China will ban incandescent light bulbs within the next five years and the U.S. is following suit.
Improving technologies, lower prices, consumer awareness and the creation of more energy efficient legislation are all contributing factors in making the lighting industry switch to LEDs and other more environmentally friendly lighting technologies.
Both China and the U.S. are phasing out entirely high-wattage incandescent lights and will eventually place a ban on lower-wattage incandescent lights as well.
Greentech Enterprise reports, “China produced 3.85 billion incandescent light bulbs in 2010 and 1.07 billion were sold domestically, according to the State-run Xinhua News Agency, quoted by the AP. Lighting is estimated to account for about 12 percent of China’s total electricity use and the potential for energy savings and reduction of greenhouse gas emissions is enormous, according to the agency.”
Not all Americans are in favor of this lighting ban. Politicians such as Joe Barton (R-TX) and Ron Paul worry that these limitations impose on freedom of choice.
“People don’t want Congress dictating what light fixtures they can use,” said Barton, according to Greentech Enterprise.
The change will happen eventually, and the same lighting bans have already been seen in other regions including the European Union, India and Australia. Canada’s ban on incandescent lights will go into effect in 2012.

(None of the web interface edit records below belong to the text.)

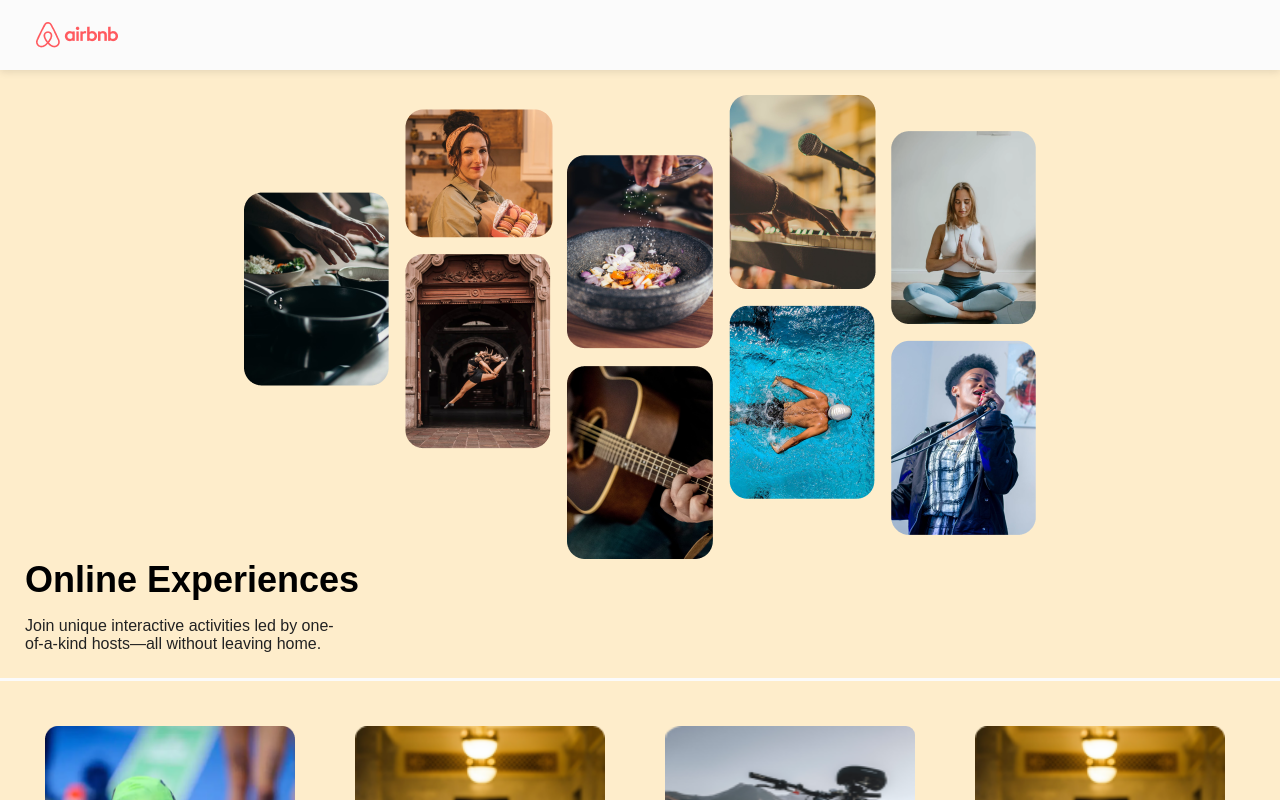
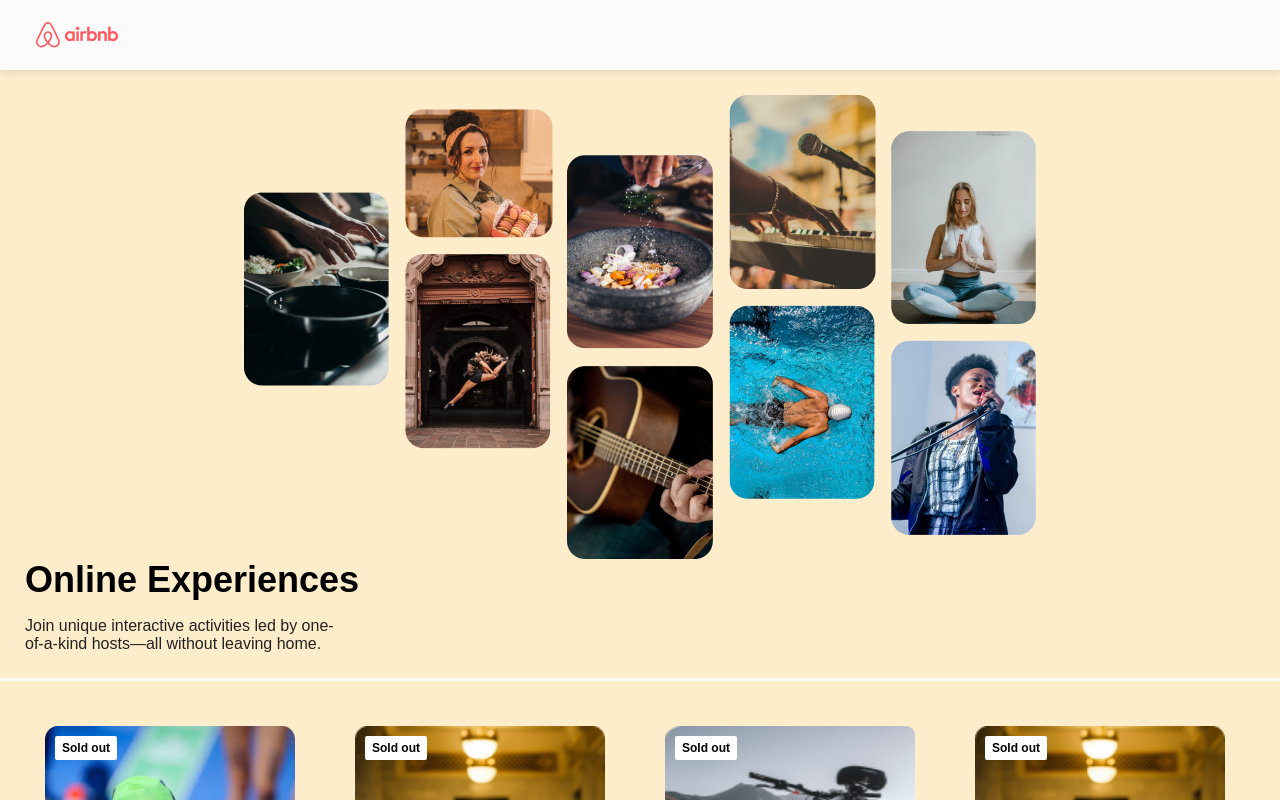
Before and after one commit to Katiasun/Build-an-AirBnb-Experiences-Clone, a React (Create React App) app: page / in a window 1280 px wide. Shown: the top 800 px of the page. Built offline with nearby package versions, Linux system fonts and the light colour scheme.

Commit message:
add styles for class .card-badge

```diff
--- a/src/components/Card.js
+++ b/src/components/Card.js
@@ -6,6 +6,7 @@
 export default function Card(props) {
     return (
             <div className="card">
+                <div className="card-badge">Sold out</div>
                 <img src={props.img} alt = "pic" className="card-image"/>
                 <div className="card-stats">
                 <img src = {star} alt = "star" className="card-star"/>
--- a/src/style.css
+++ b/src/style.css
@@ -64,6 +64,16 @@
     /* width: 175px; */
     font-size: 12px;
     padding: 20px;
+    position: relative;
+}
+.card-badge{
+    position: absolute;
+    top: 30px;
+    left: 30px;
+    background-color: white;
+    padding: 5px 7px;
+    border-radius: 2px;
+    font-weight: bold;
 }
 .card-image {
     border-radius: 9px;
```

The ultimate goal of the incandescent lighting bans is to reduce the amount of energy costs people have and to make the planet a greener place to live.
That’s all for now,